Thursday, January 5, 2017

Playing in the New Year

Happy new year to you.

Since the first, I have not begun any significant sewing projects. I'm playing and healing. That is enough for now.

Today I played by thrifting for fabric. I've done this before with mixed results. It is never a large investment and I always learn something or at least have some cheap fun. And today my favorite local thrift store had shirts priced at $2 each. Such a deal for these lovely cottons:

Each shirt is a men's size L or XL so as to be able to harvest the maximum fabric. First I'll toss them in the washer and dryer, though three of them still had laundry tags on them. Then I'll cut the pieces apart. I've learned that it's not generally worth the trouble to harvest from the collars or cuffs due to the fusible interfacing used. But I'll see.

I have some favorite patterns in mind but really should wait to see how large the pieces are. If all else fails, I'll just play with the pieces in some kind of an art project.

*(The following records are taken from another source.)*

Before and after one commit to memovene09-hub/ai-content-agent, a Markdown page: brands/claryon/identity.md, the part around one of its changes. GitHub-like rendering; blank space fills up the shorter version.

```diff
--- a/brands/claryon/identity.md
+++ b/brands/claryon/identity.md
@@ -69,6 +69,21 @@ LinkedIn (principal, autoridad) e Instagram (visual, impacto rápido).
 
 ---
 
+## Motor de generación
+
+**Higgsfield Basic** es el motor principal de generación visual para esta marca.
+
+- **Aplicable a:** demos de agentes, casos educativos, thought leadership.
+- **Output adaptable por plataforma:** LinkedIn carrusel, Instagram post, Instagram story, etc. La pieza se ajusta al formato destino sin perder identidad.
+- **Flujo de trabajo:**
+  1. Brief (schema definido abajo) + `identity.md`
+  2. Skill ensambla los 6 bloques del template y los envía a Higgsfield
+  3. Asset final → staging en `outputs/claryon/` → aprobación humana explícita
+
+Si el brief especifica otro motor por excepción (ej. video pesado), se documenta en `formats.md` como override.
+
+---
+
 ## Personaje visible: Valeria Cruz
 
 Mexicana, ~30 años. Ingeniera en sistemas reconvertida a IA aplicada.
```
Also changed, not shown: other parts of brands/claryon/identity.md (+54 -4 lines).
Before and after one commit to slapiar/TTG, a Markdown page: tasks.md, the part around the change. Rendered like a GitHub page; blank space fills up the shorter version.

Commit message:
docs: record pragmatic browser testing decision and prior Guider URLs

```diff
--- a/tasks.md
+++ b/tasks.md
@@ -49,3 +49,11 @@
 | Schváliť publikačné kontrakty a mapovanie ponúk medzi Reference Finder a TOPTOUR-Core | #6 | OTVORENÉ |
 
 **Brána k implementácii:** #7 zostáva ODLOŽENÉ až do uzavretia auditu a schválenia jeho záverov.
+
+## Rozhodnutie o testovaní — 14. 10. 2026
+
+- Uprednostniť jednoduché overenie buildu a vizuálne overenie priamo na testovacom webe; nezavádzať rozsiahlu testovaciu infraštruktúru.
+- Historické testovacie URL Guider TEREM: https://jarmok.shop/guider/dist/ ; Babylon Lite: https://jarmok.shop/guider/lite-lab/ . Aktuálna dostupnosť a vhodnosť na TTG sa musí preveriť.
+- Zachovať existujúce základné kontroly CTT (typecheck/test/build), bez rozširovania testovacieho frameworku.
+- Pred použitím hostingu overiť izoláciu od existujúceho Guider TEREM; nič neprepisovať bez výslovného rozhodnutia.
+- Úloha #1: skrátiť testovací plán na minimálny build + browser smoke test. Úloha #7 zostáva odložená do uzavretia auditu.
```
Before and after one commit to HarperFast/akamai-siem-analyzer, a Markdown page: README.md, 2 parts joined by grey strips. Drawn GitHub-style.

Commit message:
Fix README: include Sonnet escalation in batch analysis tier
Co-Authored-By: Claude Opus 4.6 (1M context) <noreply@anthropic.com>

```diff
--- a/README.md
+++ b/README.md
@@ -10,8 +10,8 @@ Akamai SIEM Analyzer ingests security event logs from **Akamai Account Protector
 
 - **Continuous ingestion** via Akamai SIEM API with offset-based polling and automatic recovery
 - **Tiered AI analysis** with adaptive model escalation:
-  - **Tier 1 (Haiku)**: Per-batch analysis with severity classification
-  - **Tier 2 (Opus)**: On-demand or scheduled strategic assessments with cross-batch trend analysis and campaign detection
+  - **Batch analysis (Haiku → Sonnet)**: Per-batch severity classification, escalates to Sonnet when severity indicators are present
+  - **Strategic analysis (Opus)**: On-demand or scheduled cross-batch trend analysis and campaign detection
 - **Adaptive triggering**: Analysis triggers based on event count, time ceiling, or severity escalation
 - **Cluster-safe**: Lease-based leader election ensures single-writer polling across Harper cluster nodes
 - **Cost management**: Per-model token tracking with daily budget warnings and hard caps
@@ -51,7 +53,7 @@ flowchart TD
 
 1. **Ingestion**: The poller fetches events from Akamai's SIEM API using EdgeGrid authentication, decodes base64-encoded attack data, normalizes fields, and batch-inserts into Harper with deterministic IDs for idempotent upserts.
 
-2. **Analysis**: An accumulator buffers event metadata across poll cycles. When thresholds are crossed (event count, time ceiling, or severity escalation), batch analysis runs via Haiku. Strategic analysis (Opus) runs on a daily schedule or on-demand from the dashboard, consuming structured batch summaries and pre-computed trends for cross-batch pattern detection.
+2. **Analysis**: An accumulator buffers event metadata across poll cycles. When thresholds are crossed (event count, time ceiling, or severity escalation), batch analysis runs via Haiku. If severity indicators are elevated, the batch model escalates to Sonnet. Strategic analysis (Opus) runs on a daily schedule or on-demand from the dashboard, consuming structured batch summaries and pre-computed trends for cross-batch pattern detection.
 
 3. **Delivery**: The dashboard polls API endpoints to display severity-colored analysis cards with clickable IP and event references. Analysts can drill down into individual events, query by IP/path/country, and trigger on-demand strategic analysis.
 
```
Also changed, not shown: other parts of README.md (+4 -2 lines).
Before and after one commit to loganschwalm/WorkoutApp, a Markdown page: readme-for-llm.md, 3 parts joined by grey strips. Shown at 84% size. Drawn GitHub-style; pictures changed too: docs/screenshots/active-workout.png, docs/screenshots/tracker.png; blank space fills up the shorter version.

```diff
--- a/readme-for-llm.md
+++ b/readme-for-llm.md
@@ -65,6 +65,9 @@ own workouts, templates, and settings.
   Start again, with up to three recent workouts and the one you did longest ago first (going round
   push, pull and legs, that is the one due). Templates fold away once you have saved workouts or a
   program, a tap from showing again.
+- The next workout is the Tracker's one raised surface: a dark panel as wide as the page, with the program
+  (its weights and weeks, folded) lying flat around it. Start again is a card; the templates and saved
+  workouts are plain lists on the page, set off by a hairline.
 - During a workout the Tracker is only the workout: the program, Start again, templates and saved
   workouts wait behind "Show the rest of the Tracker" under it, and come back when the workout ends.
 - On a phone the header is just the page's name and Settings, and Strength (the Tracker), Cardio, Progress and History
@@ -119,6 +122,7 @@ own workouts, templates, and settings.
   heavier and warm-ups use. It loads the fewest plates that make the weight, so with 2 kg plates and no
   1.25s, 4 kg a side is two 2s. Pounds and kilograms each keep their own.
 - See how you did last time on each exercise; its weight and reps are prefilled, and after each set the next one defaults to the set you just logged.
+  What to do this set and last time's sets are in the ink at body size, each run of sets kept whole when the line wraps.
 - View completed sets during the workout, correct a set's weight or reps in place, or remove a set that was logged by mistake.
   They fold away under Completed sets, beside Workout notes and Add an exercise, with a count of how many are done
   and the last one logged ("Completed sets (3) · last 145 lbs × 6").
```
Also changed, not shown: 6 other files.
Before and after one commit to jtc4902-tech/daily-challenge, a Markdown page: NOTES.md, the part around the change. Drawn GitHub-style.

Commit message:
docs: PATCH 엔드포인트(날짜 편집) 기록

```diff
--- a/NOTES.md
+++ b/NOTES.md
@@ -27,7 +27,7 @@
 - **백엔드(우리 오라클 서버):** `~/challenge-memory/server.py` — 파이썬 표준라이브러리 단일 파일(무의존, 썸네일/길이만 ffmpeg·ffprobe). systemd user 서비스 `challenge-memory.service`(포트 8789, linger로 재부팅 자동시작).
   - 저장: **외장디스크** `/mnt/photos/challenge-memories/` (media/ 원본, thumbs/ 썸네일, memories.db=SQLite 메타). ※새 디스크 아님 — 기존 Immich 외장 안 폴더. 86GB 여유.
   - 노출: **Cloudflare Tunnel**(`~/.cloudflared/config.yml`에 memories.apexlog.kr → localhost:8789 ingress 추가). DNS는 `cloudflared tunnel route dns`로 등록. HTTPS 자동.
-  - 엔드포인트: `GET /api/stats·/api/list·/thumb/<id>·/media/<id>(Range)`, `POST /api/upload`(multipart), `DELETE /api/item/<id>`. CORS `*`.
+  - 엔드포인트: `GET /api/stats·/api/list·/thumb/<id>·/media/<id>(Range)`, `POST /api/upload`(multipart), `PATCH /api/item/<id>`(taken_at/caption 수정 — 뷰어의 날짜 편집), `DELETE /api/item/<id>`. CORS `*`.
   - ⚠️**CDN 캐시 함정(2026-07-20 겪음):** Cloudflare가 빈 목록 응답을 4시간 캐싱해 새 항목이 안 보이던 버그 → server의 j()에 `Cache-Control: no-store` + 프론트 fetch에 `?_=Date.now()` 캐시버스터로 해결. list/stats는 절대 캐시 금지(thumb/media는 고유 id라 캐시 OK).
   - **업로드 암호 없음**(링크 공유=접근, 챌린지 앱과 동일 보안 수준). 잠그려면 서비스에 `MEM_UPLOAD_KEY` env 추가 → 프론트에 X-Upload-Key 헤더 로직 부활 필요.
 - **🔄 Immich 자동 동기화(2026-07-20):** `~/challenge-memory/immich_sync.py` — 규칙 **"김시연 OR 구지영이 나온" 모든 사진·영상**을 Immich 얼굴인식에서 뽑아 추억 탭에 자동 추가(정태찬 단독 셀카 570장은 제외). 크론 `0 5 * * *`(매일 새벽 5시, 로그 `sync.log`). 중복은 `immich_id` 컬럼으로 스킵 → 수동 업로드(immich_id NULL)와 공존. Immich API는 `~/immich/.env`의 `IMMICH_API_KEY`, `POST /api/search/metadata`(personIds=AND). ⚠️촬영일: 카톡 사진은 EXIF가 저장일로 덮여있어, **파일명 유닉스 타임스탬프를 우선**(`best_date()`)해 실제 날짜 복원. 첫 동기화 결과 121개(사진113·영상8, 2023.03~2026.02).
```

I like how the colors play off one another.

In addition to playing with these thrifted shirts, I have discovered a new material - hanji paper - and a new technique - felting with hanji paper. Cornelia in my fiber art group introduced us to this cool stuff Tuesday night. Cornelia is Korean-American. She told us that in Korea, this has been used for clothing, even armor (before bullets). Bonus: it is yummy to hand-sew:

We started with two large sheets of white hanji paper and several small pieces of colored hanji. I cut profiles (or a vase, depending on your perspective) from the blue hanji and sandwiched the blue between the two white sheets. To felt you mist it with water and accordion fold it. Then it is squeezed for what seemed like hours but was really about 5 minutes. Then it was refolded in another direction, accordion style and squeezed some more. I squeezed it all the way home in the car but it was not really felted even then.

On the other hand, the blue color had transferred to the each white sheet. When I pealed it apart, the blue pieces stuck to one of the pieces of white hanji paper. And I had two versions of my design. You can tell in the picture which portions contain the blue paper because it is darker blue. The lighter blues are just the lovely bleeding. The blue pieces were just barely attached, so I hand-stitched them down. I also hand-stitched the two pieces together.

Then I ruined it experimented with writing on it. Great fun, but I don't like it as much. The poem is Mirror by Sylvia Plath.

I have ordered a roll of hanji and cannot wait for it to arrive. Lots of playing left to do.

Meanwhile, I am using a modified Jude Hill technique to add on to a quilt. It started with a signature block from the family reunion in August. Some of the kids also traced their hands onto the white muslin. The piecing is a bit unsettling but the hand-stitch makes it better, I think.

It started out quite small and so was easy and fun to hand-quilt. Jude's approach is a kind-of quilt-as-you-go. You start with what will become the center of the quilt, build the quilt sandwich and quilt it leaving some space around all edges.

To add on, I peeled back the top and the back to show about an inch of batting. Then I hand-whipped another piece of batting onto the previous batting.

adding on new batting

After that I pieced a new portion for the top, and hand-stitched it on using a felling stitch. And then did the same thing to the back.

new portion of the back

the new sections on the right is ready for some slow hand-quilting
And then more quilting but it is always around the perimeter of the quilt. I have always struggled hand-quilting a quilt of any size because the center is so hard to handle. This eliminates that problem. It is slow sewing, but I like to have a slow project on hand at all times just to pass the time sitting by the fireplace.

So what are you sewing in 2017?


  1. I love these experiments, Martha. And I actually love the look of the writing on the hanji pieces. Interesting layers of texture and pattern!

  2. I love your hand sewing Martha! And your textile experimentation. Very nice